_Directions for this task_: Write out every line from the listing below where the string "gate" is found.

*** Available data Section Begins ***

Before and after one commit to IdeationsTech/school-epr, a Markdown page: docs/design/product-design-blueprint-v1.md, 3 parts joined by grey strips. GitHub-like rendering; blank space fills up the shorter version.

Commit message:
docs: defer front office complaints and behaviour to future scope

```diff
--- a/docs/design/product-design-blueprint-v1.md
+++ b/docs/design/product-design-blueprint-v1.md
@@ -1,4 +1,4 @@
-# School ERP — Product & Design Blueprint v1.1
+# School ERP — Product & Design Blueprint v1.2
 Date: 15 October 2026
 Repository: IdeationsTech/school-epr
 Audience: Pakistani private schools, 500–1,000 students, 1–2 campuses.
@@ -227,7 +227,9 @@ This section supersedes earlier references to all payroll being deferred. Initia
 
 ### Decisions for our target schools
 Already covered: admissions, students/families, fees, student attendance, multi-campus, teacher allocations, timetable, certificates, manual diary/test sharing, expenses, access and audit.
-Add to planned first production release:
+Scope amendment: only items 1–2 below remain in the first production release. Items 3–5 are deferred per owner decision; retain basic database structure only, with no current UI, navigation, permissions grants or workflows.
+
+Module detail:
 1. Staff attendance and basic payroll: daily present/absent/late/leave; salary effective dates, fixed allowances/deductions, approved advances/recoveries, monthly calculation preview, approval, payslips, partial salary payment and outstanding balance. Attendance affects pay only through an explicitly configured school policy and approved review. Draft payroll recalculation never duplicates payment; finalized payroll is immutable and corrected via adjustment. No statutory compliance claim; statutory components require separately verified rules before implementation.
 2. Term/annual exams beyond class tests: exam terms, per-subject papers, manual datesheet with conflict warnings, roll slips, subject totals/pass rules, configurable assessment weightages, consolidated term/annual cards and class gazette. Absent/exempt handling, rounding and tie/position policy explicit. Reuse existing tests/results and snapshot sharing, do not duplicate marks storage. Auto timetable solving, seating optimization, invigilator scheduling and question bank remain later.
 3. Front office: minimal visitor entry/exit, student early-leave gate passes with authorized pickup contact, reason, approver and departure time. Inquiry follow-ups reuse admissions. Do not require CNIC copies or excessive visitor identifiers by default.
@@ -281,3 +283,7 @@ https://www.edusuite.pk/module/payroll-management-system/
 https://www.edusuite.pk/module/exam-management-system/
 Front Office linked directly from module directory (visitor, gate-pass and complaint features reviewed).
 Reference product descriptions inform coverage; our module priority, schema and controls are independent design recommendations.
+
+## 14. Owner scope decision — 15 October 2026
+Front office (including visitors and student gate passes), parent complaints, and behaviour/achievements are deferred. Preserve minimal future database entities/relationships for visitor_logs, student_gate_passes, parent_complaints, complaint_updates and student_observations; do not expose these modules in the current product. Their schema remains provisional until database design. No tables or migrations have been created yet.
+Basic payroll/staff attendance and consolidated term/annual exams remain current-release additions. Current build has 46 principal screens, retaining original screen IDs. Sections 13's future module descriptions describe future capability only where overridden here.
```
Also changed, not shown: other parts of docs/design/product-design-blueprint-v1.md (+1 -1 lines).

*** Available data Section Ends ***
*** Available data Section Begins ***

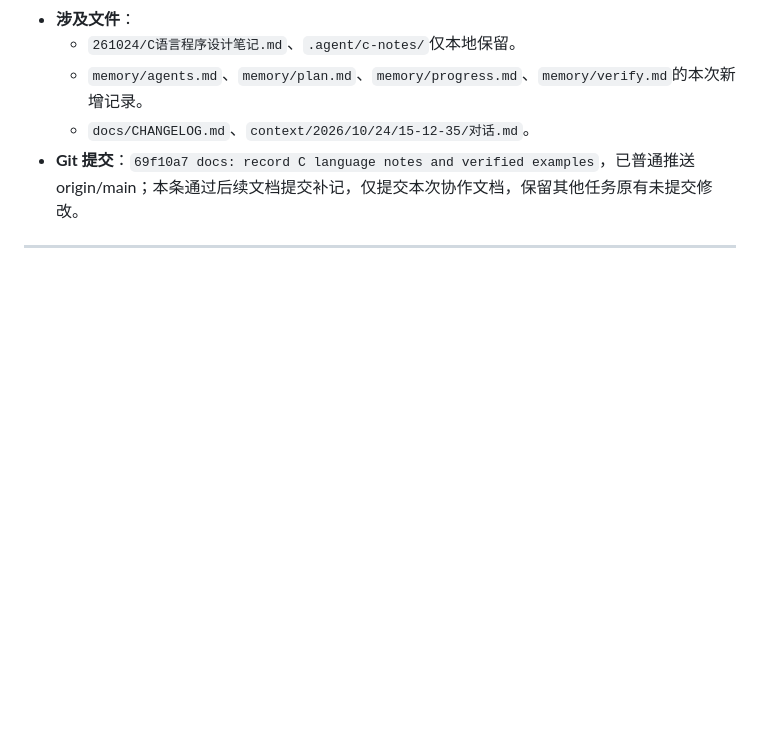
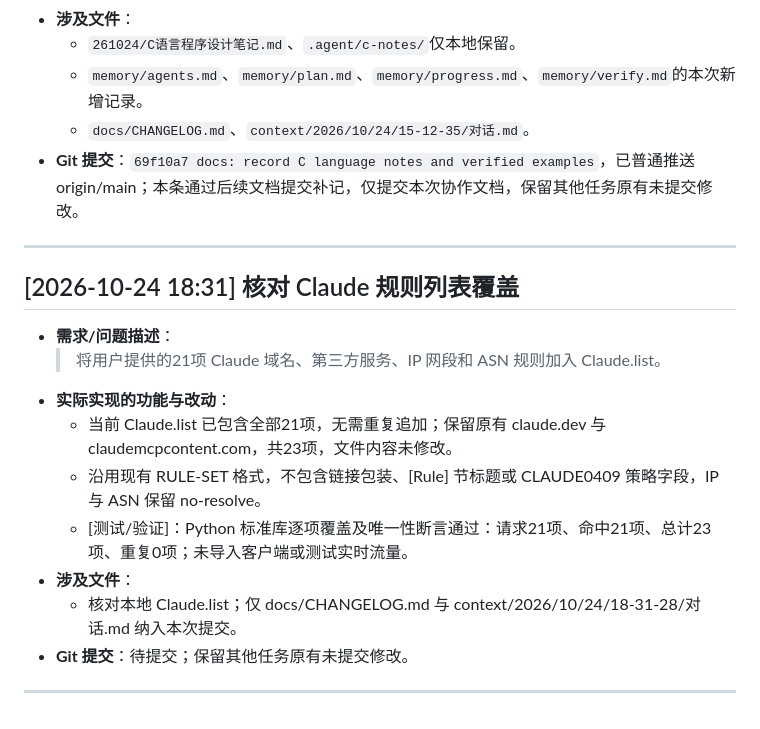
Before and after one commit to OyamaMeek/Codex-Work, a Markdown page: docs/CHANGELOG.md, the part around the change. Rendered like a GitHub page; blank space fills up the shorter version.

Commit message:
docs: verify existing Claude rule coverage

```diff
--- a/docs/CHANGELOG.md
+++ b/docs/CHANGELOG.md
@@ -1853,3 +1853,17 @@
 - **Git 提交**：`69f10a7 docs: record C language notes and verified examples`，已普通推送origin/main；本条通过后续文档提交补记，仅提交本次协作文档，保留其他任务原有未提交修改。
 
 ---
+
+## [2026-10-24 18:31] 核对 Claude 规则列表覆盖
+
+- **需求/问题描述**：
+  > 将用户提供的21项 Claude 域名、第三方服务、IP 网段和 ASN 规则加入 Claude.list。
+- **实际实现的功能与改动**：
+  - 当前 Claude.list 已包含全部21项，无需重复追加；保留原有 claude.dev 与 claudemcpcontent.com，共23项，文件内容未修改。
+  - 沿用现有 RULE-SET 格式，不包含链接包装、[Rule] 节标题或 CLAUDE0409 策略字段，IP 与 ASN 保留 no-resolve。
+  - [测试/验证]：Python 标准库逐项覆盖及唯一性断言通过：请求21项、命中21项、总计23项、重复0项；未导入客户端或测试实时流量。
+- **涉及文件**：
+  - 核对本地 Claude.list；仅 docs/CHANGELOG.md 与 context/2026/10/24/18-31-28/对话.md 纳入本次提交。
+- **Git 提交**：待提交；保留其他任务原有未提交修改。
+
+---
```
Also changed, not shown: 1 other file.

*** Available data Section Ends ***
*** Available data Section Begins ***

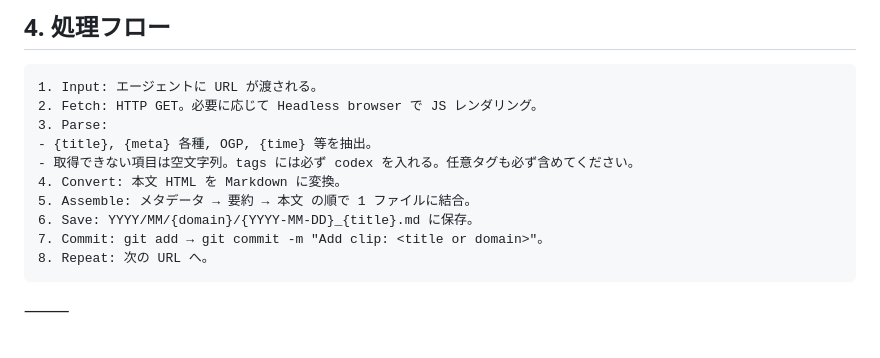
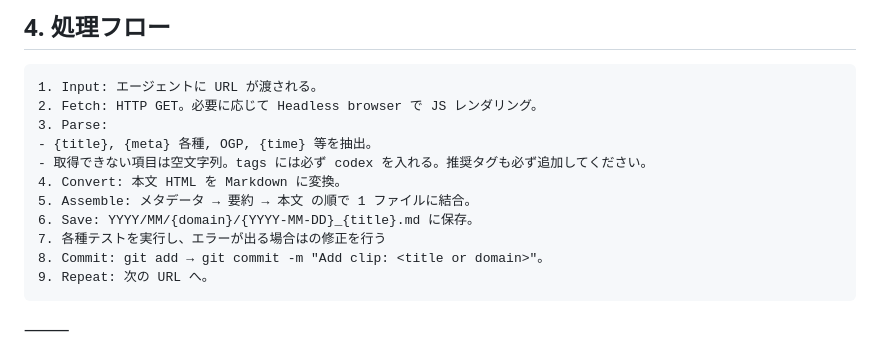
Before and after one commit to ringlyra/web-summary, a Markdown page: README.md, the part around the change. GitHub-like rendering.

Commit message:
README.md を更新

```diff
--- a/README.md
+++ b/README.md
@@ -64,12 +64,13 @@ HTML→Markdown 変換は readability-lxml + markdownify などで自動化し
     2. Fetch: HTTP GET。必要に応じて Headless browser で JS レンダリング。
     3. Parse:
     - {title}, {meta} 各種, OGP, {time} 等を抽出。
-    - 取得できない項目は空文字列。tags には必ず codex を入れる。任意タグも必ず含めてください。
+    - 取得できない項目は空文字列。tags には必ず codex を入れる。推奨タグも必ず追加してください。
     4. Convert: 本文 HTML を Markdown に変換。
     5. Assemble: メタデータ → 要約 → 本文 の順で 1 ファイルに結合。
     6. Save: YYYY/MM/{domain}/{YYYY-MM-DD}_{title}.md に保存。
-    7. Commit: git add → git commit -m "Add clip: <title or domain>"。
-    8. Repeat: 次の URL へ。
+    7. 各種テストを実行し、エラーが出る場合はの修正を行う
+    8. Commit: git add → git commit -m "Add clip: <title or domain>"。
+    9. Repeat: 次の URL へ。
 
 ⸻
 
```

*** Available data Section Ends ***

_Response area_:
 3. Front office: minimal visitor entry/exit, student early-leave gate passes with authorized pickup contact, reason, approver and departure time. Inquiry follow-ups reuse admissions. Do not require CNIC copies or excessive visitor identifiers by default.
 Front Office linked directly from module directory (visitor, gate-pass and complaint features reviewed).
+Front office (including visitors and student gate passes), parent complaints, and behaviour/achievements are deferred. Preserve minimal future database entities/relationships for visitor_logs, student_gate_passes, parent_complaints, complaint_updates and student_observations; do not expose these modules in the current product. Their schema remains provisional until database design. No tables or migrations have been created yet.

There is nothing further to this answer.